*** Opening RECORD EXCERPTS ***

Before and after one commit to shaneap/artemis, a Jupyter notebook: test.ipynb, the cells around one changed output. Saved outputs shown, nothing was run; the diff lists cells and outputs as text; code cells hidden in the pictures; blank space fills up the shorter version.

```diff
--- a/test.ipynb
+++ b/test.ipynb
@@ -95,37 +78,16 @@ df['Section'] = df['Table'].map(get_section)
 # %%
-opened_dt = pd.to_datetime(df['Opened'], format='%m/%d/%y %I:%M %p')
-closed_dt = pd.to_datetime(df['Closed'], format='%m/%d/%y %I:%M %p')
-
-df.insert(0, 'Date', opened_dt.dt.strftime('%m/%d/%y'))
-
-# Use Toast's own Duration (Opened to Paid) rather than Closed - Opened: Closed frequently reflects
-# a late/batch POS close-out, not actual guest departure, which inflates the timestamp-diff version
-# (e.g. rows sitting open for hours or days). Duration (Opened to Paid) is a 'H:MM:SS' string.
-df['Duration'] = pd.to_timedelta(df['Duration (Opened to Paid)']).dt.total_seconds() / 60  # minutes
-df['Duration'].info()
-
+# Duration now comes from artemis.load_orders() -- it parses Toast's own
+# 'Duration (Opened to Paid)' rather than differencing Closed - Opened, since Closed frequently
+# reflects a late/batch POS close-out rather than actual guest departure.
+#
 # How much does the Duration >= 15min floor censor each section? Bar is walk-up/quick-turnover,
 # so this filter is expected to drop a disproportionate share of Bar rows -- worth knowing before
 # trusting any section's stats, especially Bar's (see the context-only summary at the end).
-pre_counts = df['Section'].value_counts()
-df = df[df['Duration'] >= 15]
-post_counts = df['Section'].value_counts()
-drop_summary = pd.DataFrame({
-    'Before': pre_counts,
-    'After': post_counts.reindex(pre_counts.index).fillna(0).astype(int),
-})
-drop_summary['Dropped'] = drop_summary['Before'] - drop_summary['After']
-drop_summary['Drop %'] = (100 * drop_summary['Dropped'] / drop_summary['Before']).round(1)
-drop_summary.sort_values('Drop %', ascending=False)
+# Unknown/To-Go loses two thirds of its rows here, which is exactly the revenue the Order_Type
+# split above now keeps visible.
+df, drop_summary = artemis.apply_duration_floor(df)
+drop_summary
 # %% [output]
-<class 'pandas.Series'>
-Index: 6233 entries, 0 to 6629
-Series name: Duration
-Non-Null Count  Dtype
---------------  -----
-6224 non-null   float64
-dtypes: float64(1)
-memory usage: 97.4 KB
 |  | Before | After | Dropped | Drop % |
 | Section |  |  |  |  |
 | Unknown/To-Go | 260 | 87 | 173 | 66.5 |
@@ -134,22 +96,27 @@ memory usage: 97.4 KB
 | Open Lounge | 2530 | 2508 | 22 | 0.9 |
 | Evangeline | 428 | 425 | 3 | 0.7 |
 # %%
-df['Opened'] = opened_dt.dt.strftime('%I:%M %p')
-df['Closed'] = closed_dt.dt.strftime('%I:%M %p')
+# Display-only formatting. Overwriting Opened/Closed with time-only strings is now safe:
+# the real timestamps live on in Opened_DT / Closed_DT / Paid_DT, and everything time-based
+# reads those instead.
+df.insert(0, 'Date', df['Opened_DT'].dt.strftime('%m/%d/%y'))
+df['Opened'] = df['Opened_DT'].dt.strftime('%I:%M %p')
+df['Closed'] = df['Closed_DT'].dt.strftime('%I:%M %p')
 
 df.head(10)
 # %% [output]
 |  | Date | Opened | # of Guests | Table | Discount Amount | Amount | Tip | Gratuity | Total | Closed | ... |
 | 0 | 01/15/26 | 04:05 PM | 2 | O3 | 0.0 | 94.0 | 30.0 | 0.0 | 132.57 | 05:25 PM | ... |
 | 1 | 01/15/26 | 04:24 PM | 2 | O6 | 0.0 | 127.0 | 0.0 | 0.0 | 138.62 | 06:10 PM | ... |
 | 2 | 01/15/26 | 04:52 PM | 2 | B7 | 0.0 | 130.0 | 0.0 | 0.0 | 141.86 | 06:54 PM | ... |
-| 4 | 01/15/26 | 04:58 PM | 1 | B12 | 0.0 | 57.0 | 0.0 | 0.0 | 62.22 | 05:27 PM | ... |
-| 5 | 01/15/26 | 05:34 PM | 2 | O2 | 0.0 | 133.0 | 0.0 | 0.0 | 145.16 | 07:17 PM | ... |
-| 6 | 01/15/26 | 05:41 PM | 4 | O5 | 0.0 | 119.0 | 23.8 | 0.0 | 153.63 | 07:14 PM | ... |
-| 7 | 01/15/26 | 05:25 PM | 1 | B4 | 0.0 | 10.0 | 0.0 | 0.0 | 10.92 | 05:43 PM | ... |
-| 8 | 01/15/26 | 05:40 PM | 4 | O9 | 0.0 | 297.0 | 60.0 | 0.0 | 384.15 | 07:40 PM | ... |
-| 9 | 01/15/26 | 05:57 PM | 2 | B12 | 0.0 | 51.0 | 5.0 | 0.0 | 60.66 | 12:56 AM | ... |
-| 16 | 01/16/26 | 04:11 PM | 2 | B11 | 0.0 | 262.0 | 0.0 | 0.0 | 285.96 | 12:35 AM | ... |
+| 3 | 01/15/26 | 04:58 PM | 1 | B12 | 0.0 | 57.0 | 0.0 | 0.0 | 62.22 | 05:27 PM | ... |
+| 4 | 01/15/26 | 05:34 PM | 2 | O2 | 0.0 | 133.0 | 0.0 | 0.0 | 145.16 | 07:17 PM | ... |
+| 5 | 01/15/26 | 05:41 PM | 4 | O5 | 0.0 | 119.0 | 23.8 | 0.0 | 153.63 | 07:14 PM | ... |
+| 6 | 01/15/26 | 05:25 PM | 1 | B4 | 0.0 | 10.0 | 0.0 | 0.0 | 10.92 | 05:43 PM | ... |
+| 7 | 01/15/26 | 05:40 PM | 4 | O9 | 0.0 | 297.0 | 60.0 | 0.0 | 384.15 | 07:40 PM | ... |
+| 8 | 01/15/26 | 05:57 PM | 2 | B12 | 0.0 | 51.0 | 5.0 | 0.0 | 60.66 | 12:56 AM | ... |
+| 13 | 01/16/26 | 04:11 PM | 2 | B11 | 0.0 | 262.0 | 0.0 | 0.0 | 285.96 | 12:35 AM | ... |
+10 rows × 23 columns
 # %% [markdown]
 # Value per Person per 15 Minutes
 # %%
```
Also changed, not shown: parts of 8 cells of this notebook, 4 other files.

*** Closing RECORD EXCERPTS ***

*AIM OF THE EXERCISE:* From the entries above, copy out every line where the string "rows" appears.

*COMPLETED EXERCISE:*
-# (e.g. rows sitting open for hours or days). Duration (Opened to Paid) is a 'H:MM:SS' string.
 # so this filter is expected to drop a disproportionate share of Bar rows -- worth knowing before
+# Unknown/To-Go loses two thirds of its rows here, which is exactly the revenue the Order_Type
+10 rows × 23 columns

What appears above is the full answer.